Saturday, June 7, 2008
Have you ever been so attached to something that you carry it around with you for years?
In the late 1980's, my mother cut out the Summer Squash Pie recipe pictured above from the "Cooking Light" section of Southern Living magazine. (This was before the Cooking Light magazine even existed.) I remember coming home to visit my parents during university summer break and my mother and I made this pie. It introduced me to the beautiful and delicious pattypan squash (pictured below) and soon became my favorite summer recipe.During the subsequent years I moved around a lot: to Virginia to work on a horse farm, to North Carolina for grad school, to Tampa to work, to Clearwater when I married, and to my current location when my husband decided to go back to school. I kept that recipe safely tucked away like a family jewel, bringing it out only during the summer months when the pattypan squash became plentiful at the farmer's market.

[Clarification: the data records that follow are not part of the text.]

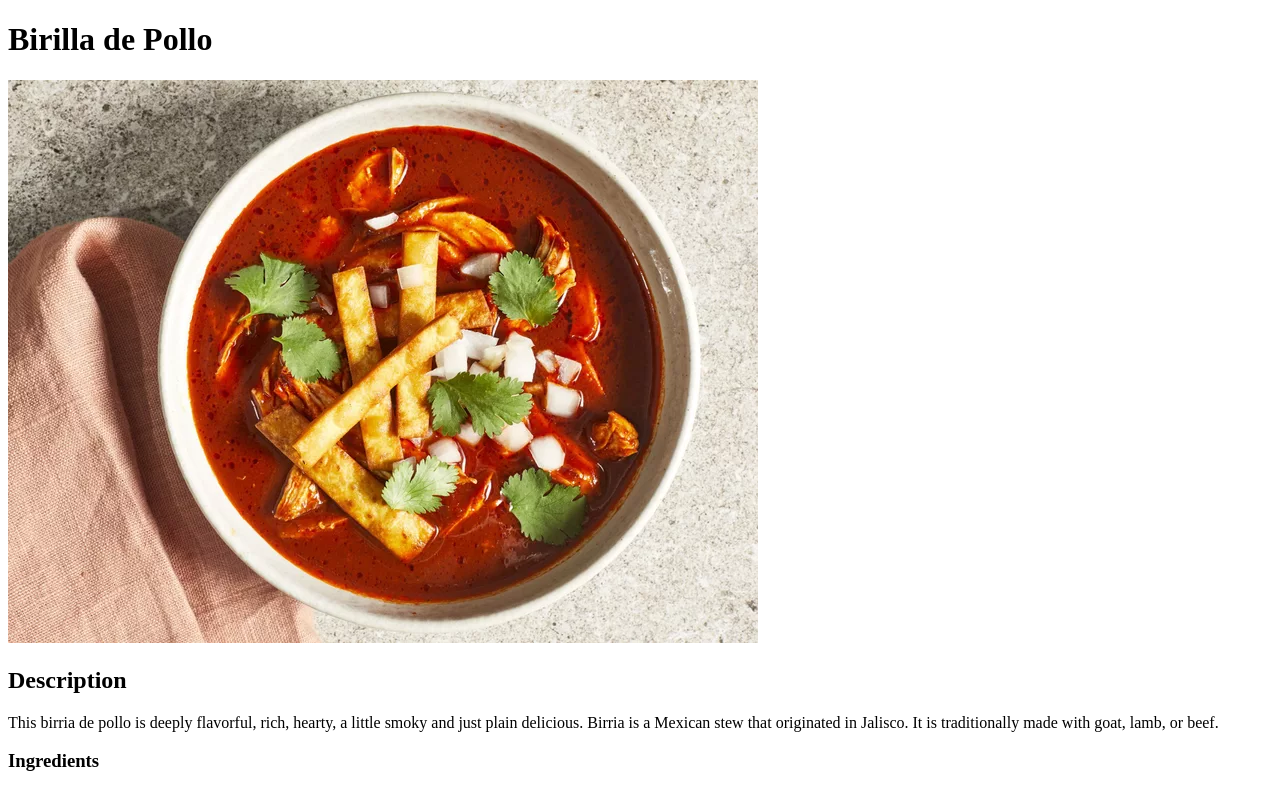
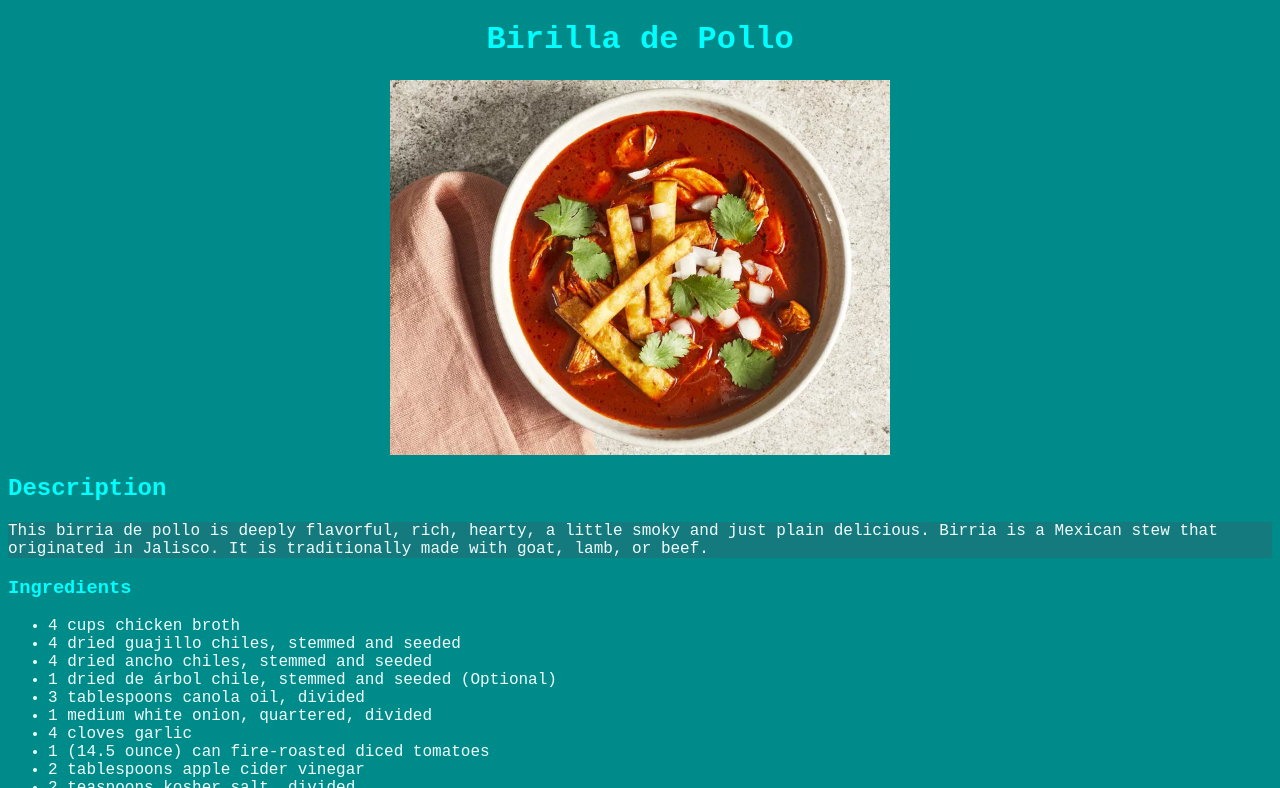
Before and after one commit to LizaKarand/odin-recipes, a plain HTML site: page recipes/birria-de-pollo.html in a window 1280 px wide. Shown: the top 788 px of the page. Drawn offline with Linux system fonts and the light colour scheme.

Commit message:
Add styles.

```diff
--- a/recipes/birria-de-pollo.html
+++ b/recipes/birria-de-pollo.html
@@ -4,13 +4,14 @@
     <meta charset="UTF-8">
     <meta name="viewport" content="width=device-width, initial-scale=1.0">
     <title>Birilla de Pollo</title>
+    <link rel="stylesheet" href="../styles.css">
 </head>
 <body>
-    <h1>Birilla de Pollo</h1>
+    <h1 class="header">Birilla de Pollo</h1>
     <img src="birrilla.webp" alt="Image of dish">
-    <h2>Description</h2>
+    <h2  class="header">Description</h2>
     <p>This birria de pollo is deeply flavorful, rich, hearty, a little smoky and just plain delicious. Birria is a Mexican stew that originated in Jalisco. It is traditionally made with goat, lamb, or beef.</p>
-    <h3>Ingredients</h3>
+    <h3 class="header">Ingredients</h3>
     <ul>
         <li>4 cups chicken broth</li>
         <li>4 dried guajillo chiles, stemmed and seeded</li>
@@ -32,7 +33,7 @@
         <li>2 tablespoons chopped fresh cilantro, or to taste</li>
         <li>6 lime wedges, for serving</li>
     </ul>
-    <h3>Steps</h3>
+    <h3 class="header">Steps</h3>
     <ol>
         <li>Gather all ingredients. </li>
         <li> Add chicken broth to a medium saucepan and bring to a boil over medium-high. Remove from heat and add dried chiles. Cover and let sit until chiles have softened, about 10 minutes. </li>
--- /dev/null
+++ b/styles.css
@@ -0,0 +1,29 @@
+body{
+    font-family: 'Courier New', Courier, monospace;
+    background-color: darkcyan;
+    color: azure;
+}
+
+a{
+    color: honeydew;
+}
+
+img{
+    width: 500px;
+    height: auto;
+    display: block;
+    margin-left: auto;
+    margin-right: auto;
+}
+
+.header{
+    color: aqua;
+}
+
+h1{
+    text-align: center;
+}
+
+p{
+    background-color: rgb(20, 122, 126);
+}
```
Also changed, not shown: index.html (+2 -1 lines), recipes/agua-de-jamaica.html (+5 -4 lines), recipes/carnitas.html (+1 -0 lines).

Two summers ago was my first vegan summer. I pulled out the recipe but then tucked it away again, vowing to make it at some point using tofu in place of the eggs called for in the original recipe. After reading about all of the success people were having with Susan V.'s tofu quiches on Fatfree Vegan Kitchen, I realized I needed to give my recipe a go using tofu once the pattypan squash became available. Several few weeks ago I gave it a try and the results were amazing. This recipe is another one that deserves fair warning on the delicious meter. I always eat at least half a pie in one sitting and for that reason, always double the recipe. Enjoy!

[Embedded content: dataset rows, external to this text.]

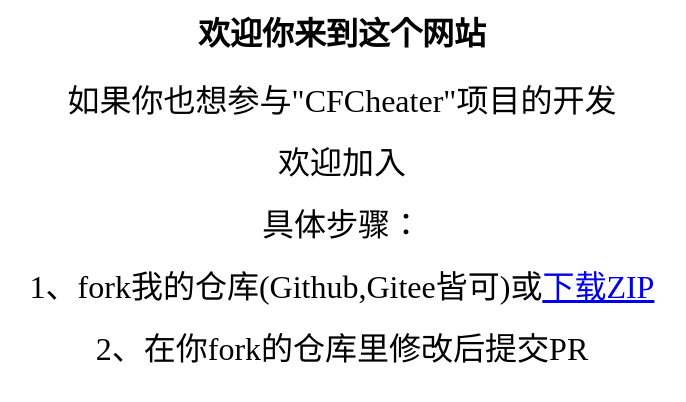
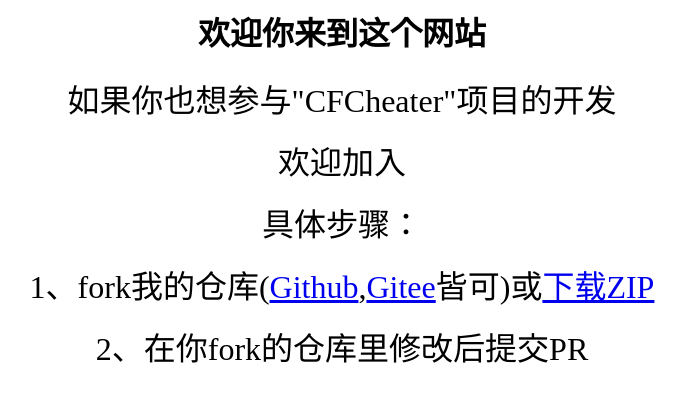
Before and after one commit to dataKingi/CFCheater, a plain HTML site: page index.html in a window 1280 px wide. Shown: the whole page, without its empty margins (298-984 px from the left). Drawn offline with Linux system fonts and the light colour scheme.

Commit message:
Update index.html

```diff
--- a/index.html
+++ b/index.html
@@ -11,7 +11,7 @@
 	<span style="font-size:32px;">具体步骤：</span>
 </p>
 <p style="text-align:center;">
-	<span style="font-size:32px;">1、fork我的仓库(Github,Gitee皆可)或<a href="https://archive.fastgit.org/Sgss123/CFCheater/archive/refs/heads/main.zip" target="_blank">下载ZIP</a></span>
+	<span style="font-size:32px;">1、fork我的仓库(<a href="https://github.com/Sgss123/CFCheater" target="_blank">Github</a>,<a href="https://gitee.com/Sgss_F/CFCheater" target="_blank">Gitee</a>皆可)或<a href="https://archive.fastgit.org/Sgss123/CFCheater/archive/refs/heads/main.zip" target="_blank">下载ZIP</a></span>
 </p>
 <p style="text-align:center;">
 	<span style="font-size:32px;">2、在你fork的仓库里修改后提交PR<span style="font-size:24px;"></span><br />
```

Summer Squash Pie
You will need one glass pie plate and a large pot for sauteeing the vegetables. You also need a food processor or blender to blend the tofu mixture.

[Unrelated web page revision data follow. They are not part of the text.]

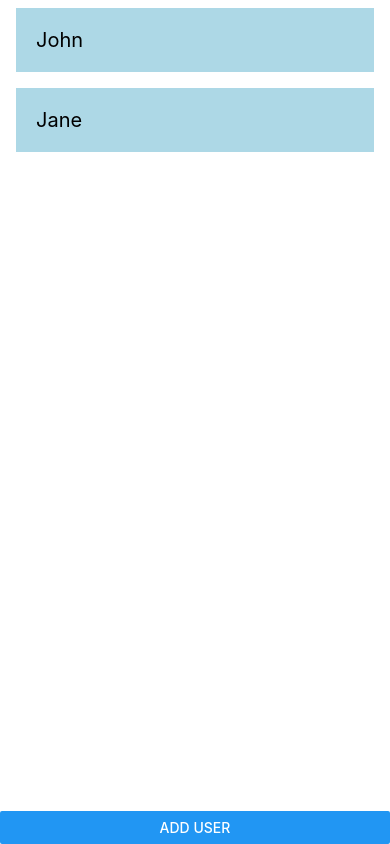
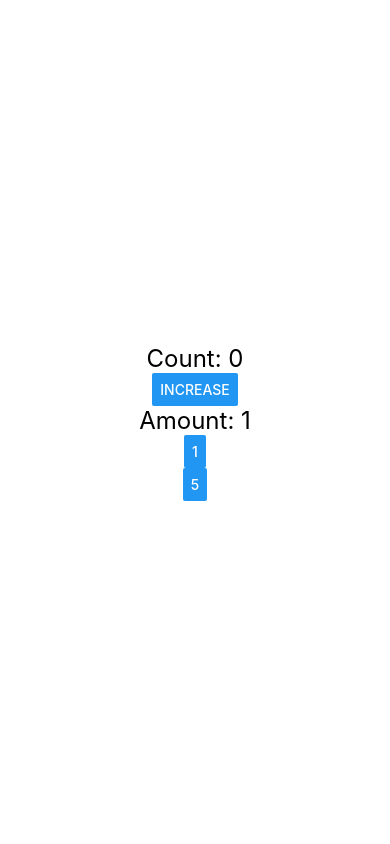
Before and after one commit to akdoganalibugra/rn-tutorial101, a React Native app in the folder HelloReactNativeApp/: screen / in a window 390 px wide. Built offline with nearby package versions, Linux system fonts and the light colour scheme.

Commit message:
useEffect

```diff
--- a/HelloReactNativeApp/App.js
+++ b/HelloReactNativeApp/App.js
@@ -8,41 +8,12 @@ import {
   FlatList,
   View,
 } from "react-native";
+import Counter from "./src/components/Counter";
 
 const App = () => {
-  const [users, setUsers] = useState([
-    {
-      name: "John",
-      id: 25,
-    },
-    {
-      name: "Jane",
-      id: 24,
-    },
-  ]);
-
-  const handlePress = () => {
-    setUsers((prev) => [
-      ...prev,
-      {
-        name: Math.floor(Math.random() * 1000),
-        id: Math.floor(Math.random() * 1000),
-      },
-    ]);
-  };
   return (
     <SafeAreaView style={styles.container}>
-      <FlatList
-        data={users}
-        keyExtractor={(item) => item.id}
-        renderItem={({ item }) => (
-          <View style={styles.item}>
-            <Text style={styles.text}>{item.name}</Text>
-          </View>
-        )}
-      />
-
-      <Button title="Add User" onPress={handlePress} />
+      <Counter />
     </SafeAreaView>
   );
 };
@@ -50,15 +21,8 @@ const App = () => {
 const styles = StyleSheet.create({
   container: {
     flex: 1,
-  },
-  item: {
-    backgroundColor: "lightblue",
-    padding: 20,
-    marginVertical: 8,
-    marginHorizontal: 16,
-  },
-  text: {
-    fontSize: 20,
+    justifyContent: "center",
+    alignItems: "center",
   },
 });
 
--- /dev/null
+++ b/HelloReactNativeApp/src/components/Counter.js
@@ -0,0 +1,46 @@
+import { View, Text, Button, StyleSheet } from "react-native";
+import React, { useState, useEffect } from "react";
+
+const Counter = () => {
+  const [count, setCount] = useState(0);
+  const [amount, setAmount] = useState(1);
+
+  const increase = () => {
+    setCount(count + amount);
+  };
+
+  useEffect(() => {
+    console.log("useEffect");
+  }, []);
+
+  useEffect(() => {
+    console.log("useEffect count");
+  }, [count]);
+
+  useEffect(() => {
+    console.log("useEffect count & amount");
+  }, [count, amount]);
+
+  return (
+    <View style={styles.container}>
+      <Text style={styles.text}>Count: {count}</Text>
+      <Button title="Increase" onPress={increase} />
+      <Text style={styles.text}>Amount: {amount}</Text>
+      <Button title="1" onPress={() => setAmount(1)} />
+      <Button title="5" onPress={() => setAmount(5)} />
+    </View>
+  );
+};
+
+const styles = StyleSheet.create({
+  container: {
+    flex: 1,
+    justifyContent: "center",
+    alignItems: "center",
+  },
+  text: {
+    fontSize: 24,
+  },
+});
+
+export default Counter;
```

7 small or 3 large pattypan squash, (1/2 pound), sliced 1/4 thick (across, not stem to navel)
olive oil spray
1/2 pound fresh spinach leaves, washed (I used prewashed baby spinach leaves)
1 medium size yellow squash, chopped
1 small or 1/2 large vidallia onion, chopped
1 small or 1/2 large red bell pepper, seeded and chopped
1 12 ounce pkg lite firm silken tofu, drained
1/4 cup soymilk (I use Edenblend rice soy beverage)
2 Tbs nutritional yeast
1 Tbs cornstarch
1 tsp tahini
1/4 teaspoon turmeric
3/4 teaspoon salt
vegan cheese slices (0ptional, I did not use any on the pie pictured)
Preheat your oven to 350 degrees.
To begin, arrange your pattypan squash slices around the outside edges and bottom of your pie plate, cutting them to fit (see photo below). These will form your "crust". Spray your pot with olive oil, remove the slices from the pie plate and saute them 2 to 3 minutes on each side until tender and lightly browned. Spray your pie plate with oil and arrange the slices again in the pie plate as shown in the photo below.
Saute your spinach briefly until wilted. Remove from pan, drain any excess water and then roughly chop. Set aside.
Spray your pot again and saute the chopped yellow squash, bell pepper, and onion over medium high heat until tender. Remove from pot, reserving 1/4 of this mixture, and spooning the rest into the prepared pie plate.
In a food processor or blender, process the tofu, soymilk, nutritional yeast, cornstarch, tahini, turmeric, and salt until smooth. Add in the spinach and process briefly to combine or combine by hand in a separate bowl. Pour this mixture over the vegetables in the pie plate. Sprinkle with the reserved squash, bell pepper, onion mixture. Bake at 350 degrees for one hour. If you are using vegan cheese slices, cut them into strips and place them on top of your pie about 5 minutes before the pie is done.
For variation I have also made this pie using asparagus or kale instead of spinach, adding in sun dried tomatoes and kalamata olives. The combination of vegetables you use are really endless, so experiment a bit and let me know how it goes.